Maruyama was born in 1916 and graduated from Tohoku University, where he studied Fourier analysis and physics. He began his mathematical work with a paper on Fourier analysis in 1939. He became interested in probability theory through the study of Norbert Wiener's work. He was appointed Assistant professor at the Kyushu University in 1941.
When Kiyosi Ito published his papers on stochastic differential equations in 1942, Maruyama immediately recognized the importance of this work and soon published a series of papers on stochastic differential equations and Markov processes. Maruyama is known in particular for his 1955 study of the convergence properties of the finite-difference approximations for the numerical solution of stochastic differential equations, now known as the Euler–Maruyama method.

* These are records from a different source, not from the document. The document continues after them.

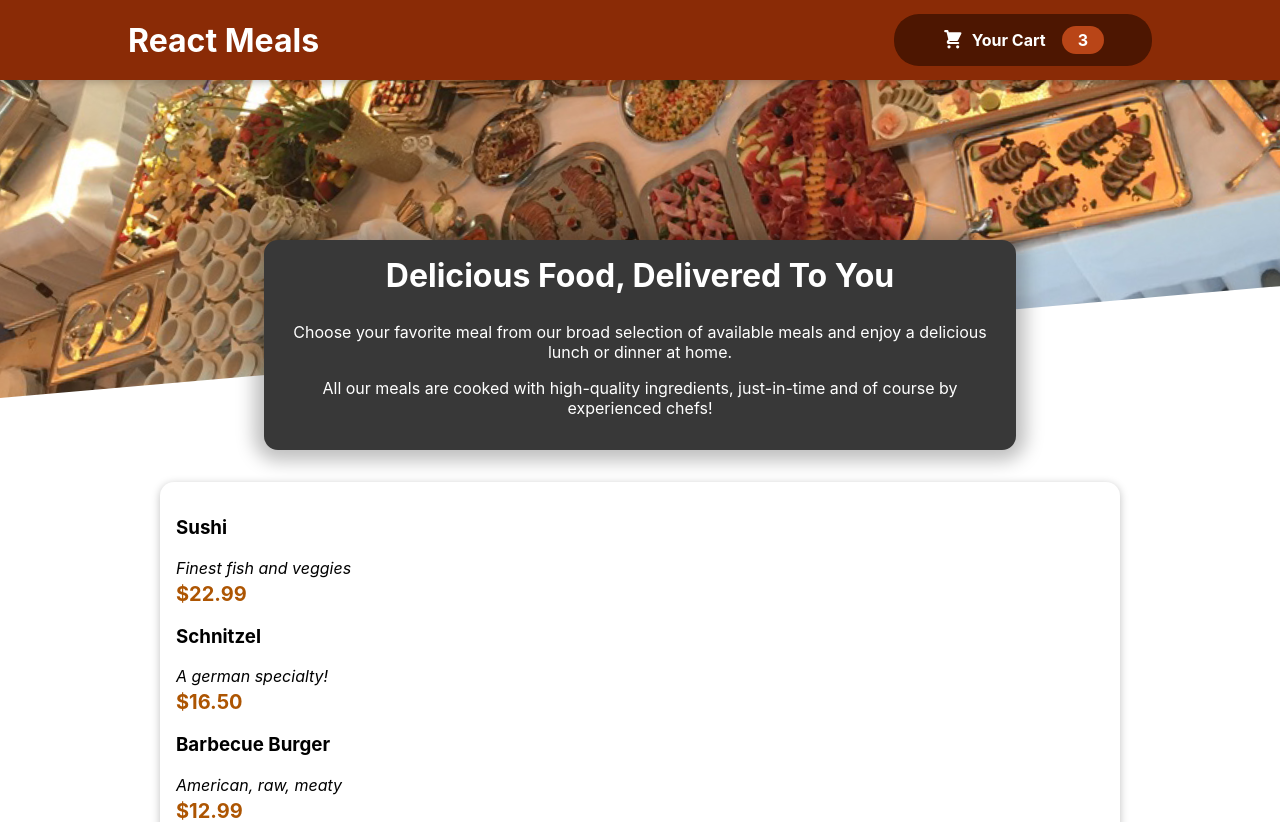
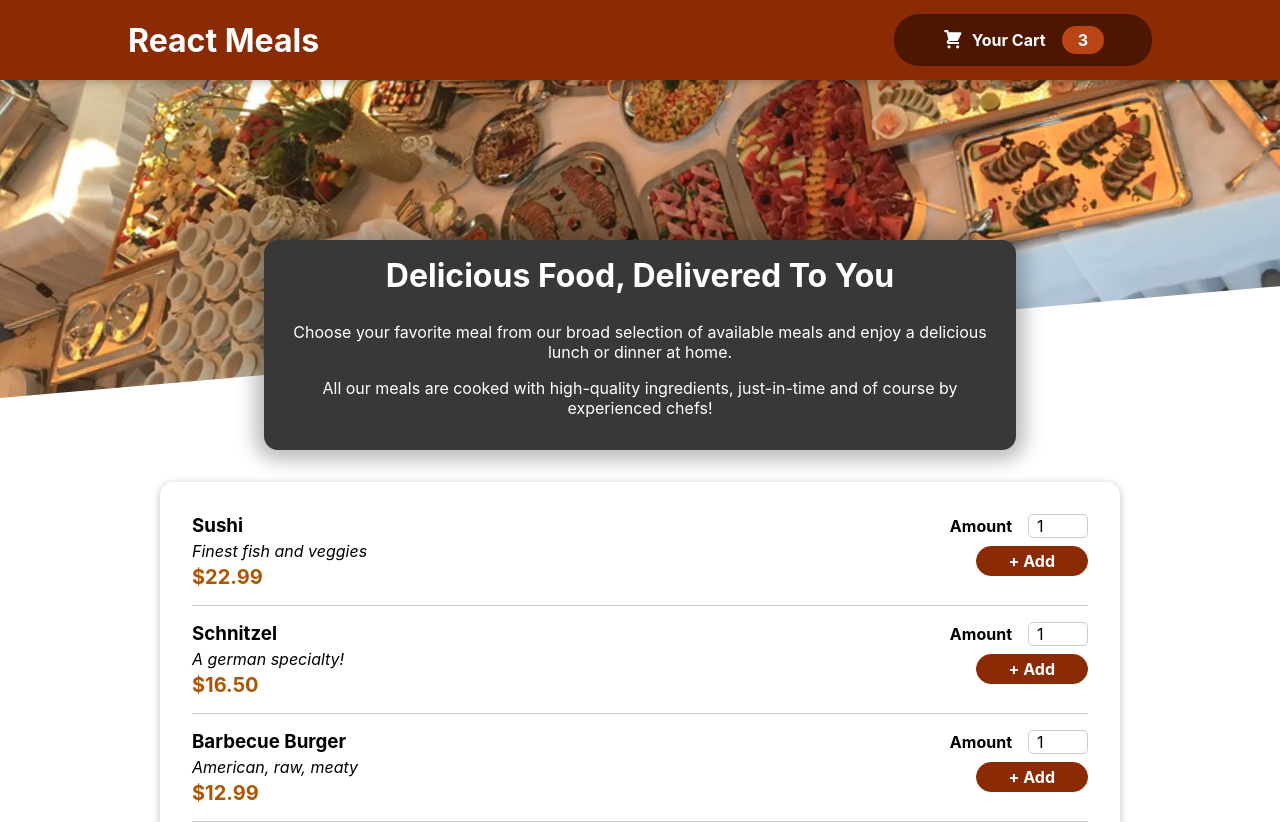
Before and after one commit to AnirupPat/reactjs-food-order, a React (Create React App) app: page / in a window 1280 px wide. Shown: the top 822 px of the page. Built offline with nearby package versions, Linux system fonts and the light colour scheme.

Commit message:
Adding a Form

```diff
--- a/src/components/Meals/AvailableMeals.js
+++ b/src/components/Meals/AvailableMeals.js
@@ -31,6 +31,7 @@ const DUMMY_MEALS = [
 const AvailableMeals = () => {
   const mealsList = DUMMY_MEALS.map((meal) => (
     <MealItem
+      id={meal.id}
       key={meal.id}
       name={meal.name}
       description={meal.description}
--- a/src/components/Meals/MealItem/MealItem.js
+++ b/src/components/Meals/MealItem/MealItem.js
@@ -1,14 +1,20 @@
-import classes from './MealItem.module.css';
+import classes from "./MealItem.module.css";
+import MealItemForm from "./MealItemForm";
 
 const MealItem = (props) => {
   const price = `$${props.price.toFixed(2)}`;
   return (
-        <li className={props.meal}>
-            <div><h3>{props.name}</h3></div>
+    <li className={classes.meal}>
+      <div>
+        <h3>{props.name}</h3>
         <div className={classes.description}>{props.description}</div>
         <div className={classes.price}>{price}</div>
+      </div>
+      <div>
+        <MealItemForm id={props.id} />
+      </div>
     </li>
   );
-}
+};
 
 export default MealItem;
--- /dev/null
+++ b/src/components/Meals/MealItem/MealItemForm.js
@@ -0,0 +1,20 @@
+import classes from './MealItemForm.module.css';
+import Input from '../../UI/Input';
+
+const MealItemForm = (props) => {
+    return (
+        <form className={classes.form}>
+            <Input label="Amount" input={{
+                id: 'amount_' + props.id,
+                type: 'number',
+                min: '1',
+                max: '5',
+                step: '1',
+                defaultValue: '1'
+            }} />
+            <button>+ Add</button>
+        </form>
+    );
+}
+
+export default MealItemForm;
--- /dev/null
+++ b/src/components/Meals/MealItem/MealItemForm.module.css
@@ -0,0 +1,20 @@
+.form {
+    text-align: right;
+  }
+
+  .form button {
+    font: inherit;
+    cursor: pointer;
+    background-color: #8a2b06;
+    border: 1px solid #8a2b06;
+    color: white;
+    padding: 0.25rem 2rem;
+    border-radius: 20px;
+    font-weight: bold;
+  }
+
+  .form button:hover,
+  .form button:active {
+    background-color: #641e03;
+    border-color: #641e03;
+  }
--- /dev/null
+++ b/src/components/UI/Input.js
@@ -0,0 +1,12 @@
+import classes from './Input.module.css';
+
+const Input = (props) => {
+    return (
+        <div className={classes.input}>
+            <label htmlFor={props.input.id}>{props.label}</label>
+            <input {...props.input} />
+        </div>
+    );
+}
+
+export default Input;
--- /dev/null
+++ b/src/components/UI/Input.module.css
@@ -0,0 +1,18 @@
+.input {
+    display: flex;
+    align-items: center;
+    margin-bottom: 0.5rem;
+  }
+
+  .input label {
+    font-weight: bold;
+    margin-right: 1rem;
+  }
+
+  .input input {
+    width: 3rem;
+    border-radius: 5px;
+    border: 1px solid #ccc;
+    font: inherit;
+    padding-left: 0.5rem;
+  }
```
Lines whose indentation alone changed are shown as unchanged.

Maruyama also studied quasi-invariance properties of the Wiener measure, extending previous work by Cameron and Martin to diffusion processes.
- H. Tanaka (1988). "Professor Gisiro Maruyama, in memoriam". Lecture Notes in Mathematics. Springer Berlin / Heidelberg. 1299: 1&ndash, 6. doi:10.1007/BFb0078455. Retrieved 2009-10-19.
- Maruyama, Gisiro (1940). "Determination of the jump of a function by its Fourier series". Tohoku Mathematical Journal,. 46: 68–74. Retrieved 11 October 2018.
- Maruyama, Gisiro; Tanaka, Hiroshi (1957). [ttps://doi.org/10.2206/kyushumfs.11.117 "SOME PROPERTIES OF ONE-DIMENSIONAL DIFFUSION PROCESSES"]. Memoirs of the Faculty of Science, Kyushu University. Series A, Mathematics. 11: 117–141. doi:10.2206/kyushumfs.11.117.
- Maruyama, Gisiro (1955). "On the Transition Probability Functions of the Markov Process" (PDF). Rendiconti Del Circolo Matematico Di Palermo. doi:10.1007/BF02846028.
|This article about a Japanese scientist is a stub. You can help Wikipedia by expanding it.|
|This article about an Asian mathematician is a stub. You can help Wikipedia by expanding it.|